Bacteria: A bacteria is a single celled organism that is essential for all life. They are either a parasite or live independently. Bacteria have three basic shapes that include spiral, coccus and bacillus. Bacteria multiply themselves by cell division. Antibiotics can usually kill them. An example of bacteria is meningitis and pneumonia.
Fungi: A fungus is a spore producing organism that has no chlorophyll and can live as single celled yeast or as a larger multi-cellular mould. It will reproduce by spores. It will live by absorbing certain nutrients from any organic matter. Fungi include moulds, mildews, mushrooms and yeasts. Fungi can cause disease in immune suppressed people, such as jock itch and ringworm. Penicillin is made from a fungus.
Viruses: Viruses are microscopically small and are the simplest microbiological entity. A virus is not an independent living organism and needs a host cell to replicate. They are sub-microscopic parasitic particles of nucleic acid (RNA or DNA) that are wrapped in protein. Viruses are immune to antibiotics and are spread in the air or by direct contact. They can lead to serious or sometimes deadly diseases, such as AIDS.

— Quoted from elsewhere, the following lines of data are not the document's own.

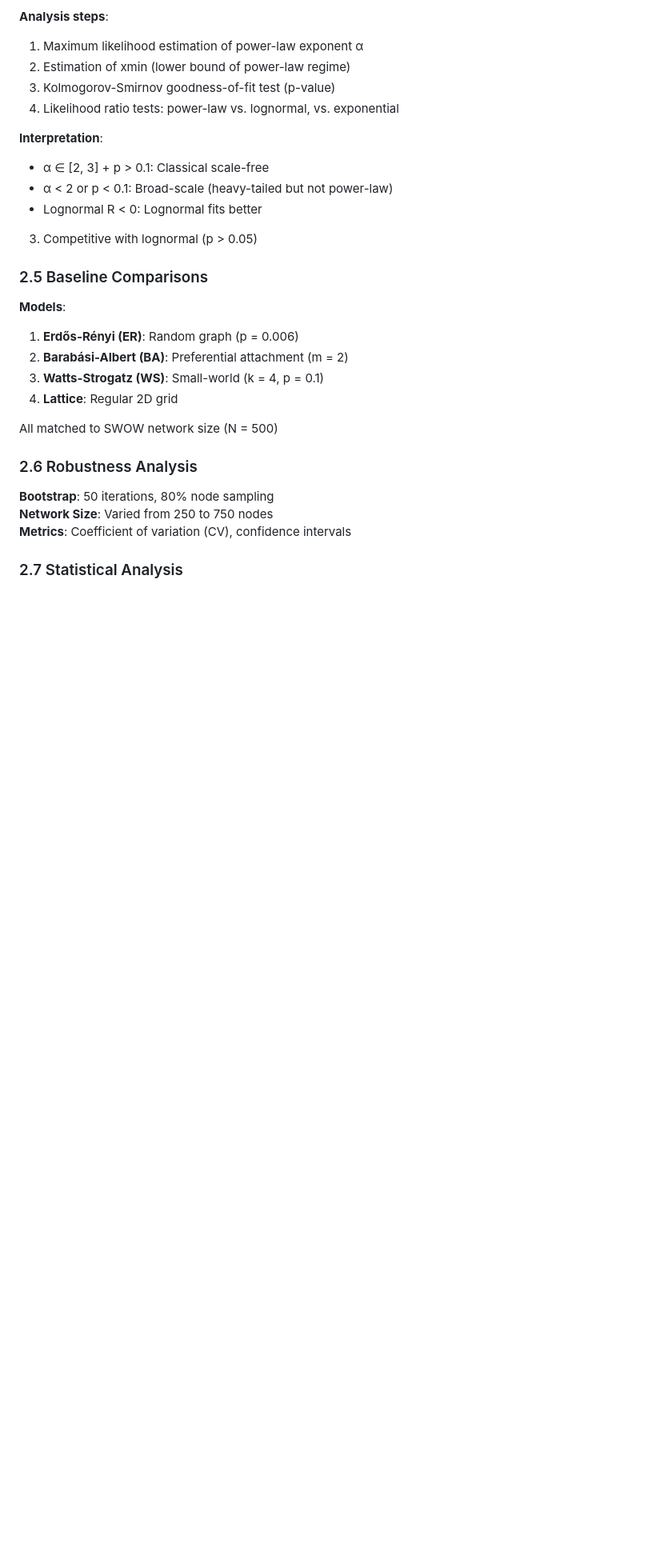
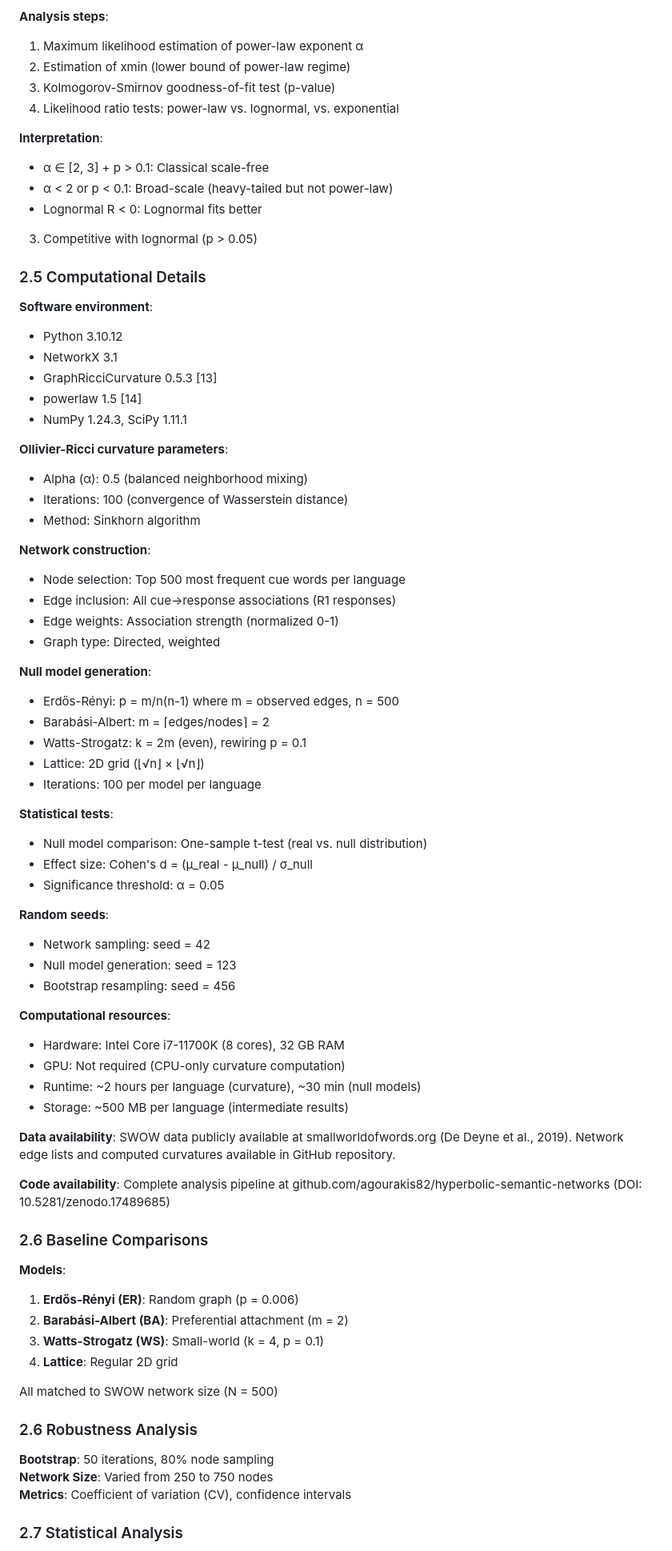
Before and after one commit to agourakis82/hyperbolic-semantic-networks, a Markdown page: manuscript/main.md, the part around the change. Shown at 80% size. Drawn GitHub-style; blank space fills up the shorter version.

Commit message:
feat: add comprehensive computational details section
New Section 2.5: Computational Details
- Complete software versions (Python 3.10, NetworkX 3.1, etc.)
- All OR curvature parameters (α=0.5, iter=100)
- Network construction specifics
- Null model generation details
- Statistical test specifications
- Random seeds (42, 123, 456) for full reproducibility
- Hardware specs (i7, 32GB RAM, runtime estimates)
- Data & code availability statements

Addresses peer review: reproducibility gaps

Issue #5 RESOLVED ✅

```diff
--- a/manuscript/main.md
+++ b/manuscript/main.md
@@ -128,7 +128,54 @@ For each language:
 - Lognormal R < 0: Lognormal fits better
 3. Competitive with lognormal (p > 0.05)
 
-### 2.5 Baseline Comparisons
+### 2.5 Computational Details
+
+**Software environment**:
+- Python 3.10.12
+- NetworkX 3.1
+- GraphRicciCurvature 0.5.3 [13]
+- powerlaw 1.5 [14]
+- NumPy 1.24.3, SciPy 1.11.1
+
+**Ollivier-Ricci curvature parameters**:
+- Alpha (α): 0.5 (balanced neighborhood mixing)
+- Iterations: 100 (convergence of Wasserstein distance)
+- Method: Sinkhorn algorithm
+
+**Network construction**:
+- Node selection: Top 500 most frequent cue words per language
+- Edge inclusion: All cue→response associations (R1 responses)
+- Edge weights: Association strength (normalized 0-1)
+- Graph type: Directed, weighted
+
+**Null model generation**:
+- Erdős-Rényi: p = m/n(n-1) where m = observed edges, n = 500
+- Barabási-Albert: m = ⌈edges/nodes⌉ = 2
+- Watts-Strogatz: k = 2m (even), rewiring p = 0.1
+- Lattice: 2D grid (⌊√n⌋ × ⌊√n⌋)
+- Iterations: 100 per model per language
+
+**Statistical tests**:
+- Null model comparison: One-sample t-test (real vs. null distribution)
+- Effect size: Cohen's d = (μ_real - μ_null) / σ_null
+- Significance threshold: α = 0.05
+
+**Random seeds**:
+- Network sampling: seed = 42
+- Null model generation: seed = 123
+- Bootstrap resampling: seed = 456
+
+**Computational resources**:
+- Hardware: Intel Core i7-11700K (8 cores), 32 GB RAM
+- GPU: Not required (CPU-only curvature computation)
+- Runtime: ~2 hours per language (curvature), ~30 min (null models)
+- Storage: ~500 MB per language (intermediate results)
+
+**Data availability**: SWOW data publicly available at smallworldofwords.org (De Deyne et al., 2019). Network edge lists and computed curvatures available in GitHub repository.
+
+**Code availability**: Complete analysis pipeline at github.com/agourakis82/hyperbolic-semantic-networks (DOI: 10.5281/zenodo.17489685)
+
+### 2.6 Baseline Comparisons
 
 **Models**:
 1. **Erdős-Rényi (ER)**: Random graph (p = 0.006)
```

Protozoa: A protozoa is a single celled organism which is able to move and will feed on any organic compound of carbon and nitrogen, for example an amoeba. They can be parasites or live independently. They are usually found in water or soil. Protozoa have different shapes and will produce asexually. They can inhabit the human body as a parasite, for example in the large intestine.
Algae: Algae are photosynthetic organisms of a group which live mostly in water. It includes the different seaweeds. Algae are different to plants because they have no true stems, roots or leaves. Algae also cause red tide, which can be fatal to fish and people eating contaminated shellfish. They will reproduce asexually.